### Assigned task
Reply solely with the number of lines, in the records underneath, that include the word "fade".

Web page edit records
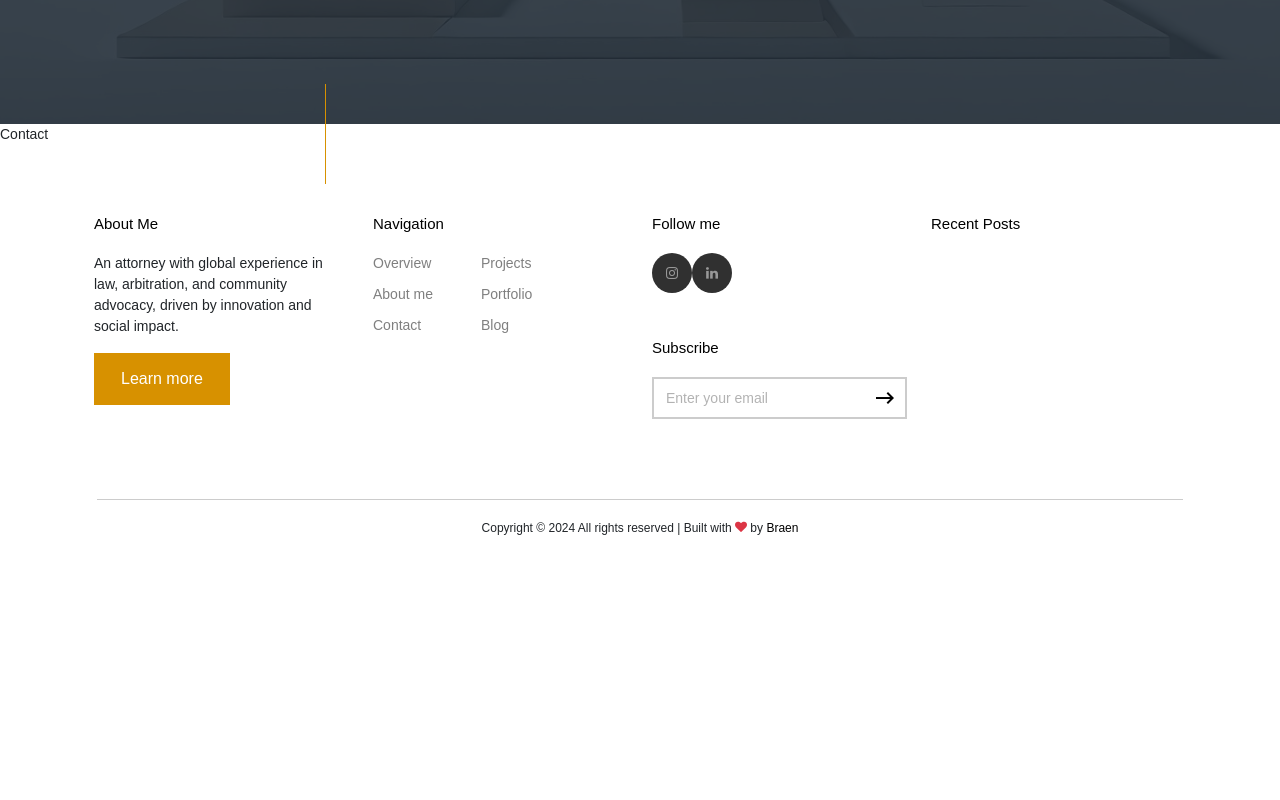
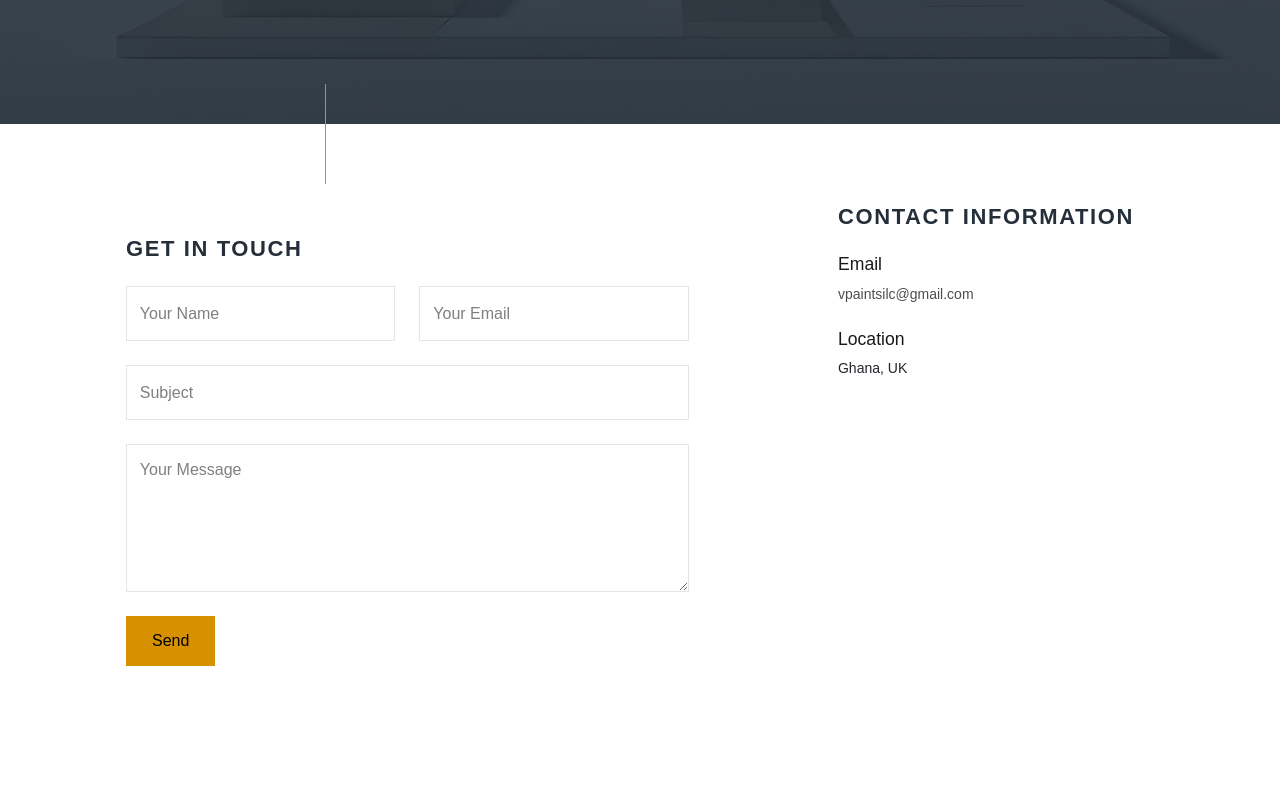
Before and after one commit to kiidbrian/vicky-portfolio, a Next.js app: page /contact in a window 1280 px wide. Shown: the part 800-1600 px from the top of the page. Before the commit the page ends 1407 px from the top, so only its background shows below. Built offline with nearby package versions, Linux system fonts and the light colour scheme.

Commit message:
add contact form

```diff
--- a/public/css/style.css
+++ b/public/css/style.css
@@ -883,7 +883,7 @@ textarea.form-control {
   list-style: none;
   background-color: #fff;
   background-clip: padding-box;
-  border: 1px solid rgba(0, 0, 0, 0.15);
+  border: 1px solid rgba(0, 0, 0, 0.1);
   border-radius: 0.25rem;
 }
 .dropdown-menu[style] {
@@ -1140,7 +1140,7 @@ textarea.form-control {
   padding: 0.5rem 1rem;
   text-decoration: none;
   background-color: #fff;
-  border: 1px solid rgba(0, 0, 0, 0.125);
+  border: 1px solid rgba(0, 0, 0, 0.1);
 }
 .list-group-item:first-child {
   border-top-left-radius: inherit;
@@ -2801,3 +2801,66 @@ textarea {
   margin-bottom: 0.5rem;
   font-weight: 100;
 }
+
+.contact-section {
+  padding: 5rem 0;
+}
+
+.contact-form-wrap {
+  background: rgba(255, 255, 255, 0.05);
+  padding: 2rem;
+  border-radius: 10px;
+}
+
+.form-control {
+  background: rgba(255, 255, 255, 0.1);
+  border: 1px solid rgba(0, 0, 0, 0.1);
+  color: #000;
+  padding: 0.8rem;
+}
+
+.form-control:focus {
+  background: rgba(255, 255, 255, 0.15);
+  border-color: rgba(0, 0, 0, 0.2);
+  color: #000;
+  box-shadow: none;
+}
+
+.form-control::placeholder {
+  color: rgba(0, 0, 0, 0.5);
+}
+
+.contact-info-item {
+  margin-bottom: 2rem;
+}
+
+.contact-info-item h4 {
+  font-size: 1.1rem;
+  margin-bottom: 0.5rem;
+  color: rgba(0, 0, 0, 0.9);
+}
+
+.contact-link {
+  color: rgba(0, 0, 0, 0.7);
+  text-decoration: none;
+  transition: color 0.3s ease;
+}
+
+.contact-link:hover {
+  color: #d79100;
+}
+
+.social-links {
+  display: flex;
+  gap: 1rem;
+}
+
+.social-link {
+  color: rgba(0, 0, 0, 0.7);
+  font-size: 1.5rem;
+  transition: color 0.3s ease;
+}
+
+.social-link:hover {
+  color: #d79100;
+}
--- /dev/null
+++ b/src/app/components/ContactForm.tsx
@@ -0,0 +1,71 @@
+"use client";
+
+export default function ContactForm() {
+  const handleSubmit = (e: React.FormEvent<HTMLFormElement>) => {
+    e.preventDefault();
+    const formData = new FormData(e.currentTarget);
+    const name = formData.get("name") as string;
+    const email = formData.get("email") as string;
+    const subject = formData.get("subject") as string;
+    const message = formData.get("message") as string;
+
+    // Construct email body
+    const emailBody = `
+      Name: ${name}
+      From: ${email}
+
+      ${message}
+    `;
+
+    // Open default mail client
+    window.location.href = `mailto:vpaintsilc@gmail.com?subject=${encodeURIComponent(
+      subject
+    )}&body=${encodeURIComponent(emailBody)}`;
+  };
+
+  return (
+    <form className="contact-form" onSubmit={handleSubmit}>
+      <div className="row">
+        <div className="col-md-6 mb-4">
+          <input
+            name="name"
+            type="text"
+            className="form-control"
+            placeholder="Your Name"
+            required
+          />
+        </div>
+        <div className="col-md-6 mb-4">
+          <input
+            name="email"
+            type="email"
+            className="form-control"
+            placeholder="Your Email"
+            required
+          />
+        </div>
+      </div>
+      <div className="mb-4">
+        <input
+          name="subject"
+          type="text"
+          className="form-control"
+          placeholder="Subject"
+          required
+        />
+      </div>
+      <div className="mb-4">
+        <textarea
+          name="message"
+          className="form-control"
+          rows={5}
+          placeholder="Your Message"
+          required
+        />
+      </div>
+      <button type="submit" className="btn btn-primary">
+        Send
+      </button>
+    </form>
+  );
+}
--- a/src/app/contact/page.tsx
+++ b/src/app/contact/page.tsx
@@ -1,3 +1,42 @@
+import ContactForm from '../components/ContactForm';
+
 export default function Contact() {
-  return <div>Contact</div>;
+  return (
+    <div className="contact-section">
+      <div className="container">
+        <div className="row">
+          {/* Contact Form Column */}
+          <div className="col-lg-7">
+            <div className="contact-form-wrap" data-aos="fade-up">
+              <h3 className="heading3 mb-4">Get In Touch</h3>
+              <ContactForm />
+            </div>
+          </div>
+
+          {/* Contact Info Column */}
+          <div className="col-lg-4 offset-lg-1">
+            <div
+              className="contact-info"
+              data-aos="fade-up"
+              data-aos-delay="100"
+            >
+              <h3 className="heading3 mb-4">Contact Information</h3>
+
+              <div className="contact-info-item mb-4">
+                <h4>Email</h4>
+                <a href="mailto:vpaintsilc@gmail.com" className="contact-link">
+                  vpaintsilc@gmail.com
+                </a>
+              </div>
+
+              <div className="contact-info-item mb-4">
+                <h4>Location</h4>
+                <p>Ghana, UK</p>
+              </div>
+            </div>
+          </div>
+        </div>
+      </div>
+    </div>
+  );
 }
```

### Reply to the exercise
2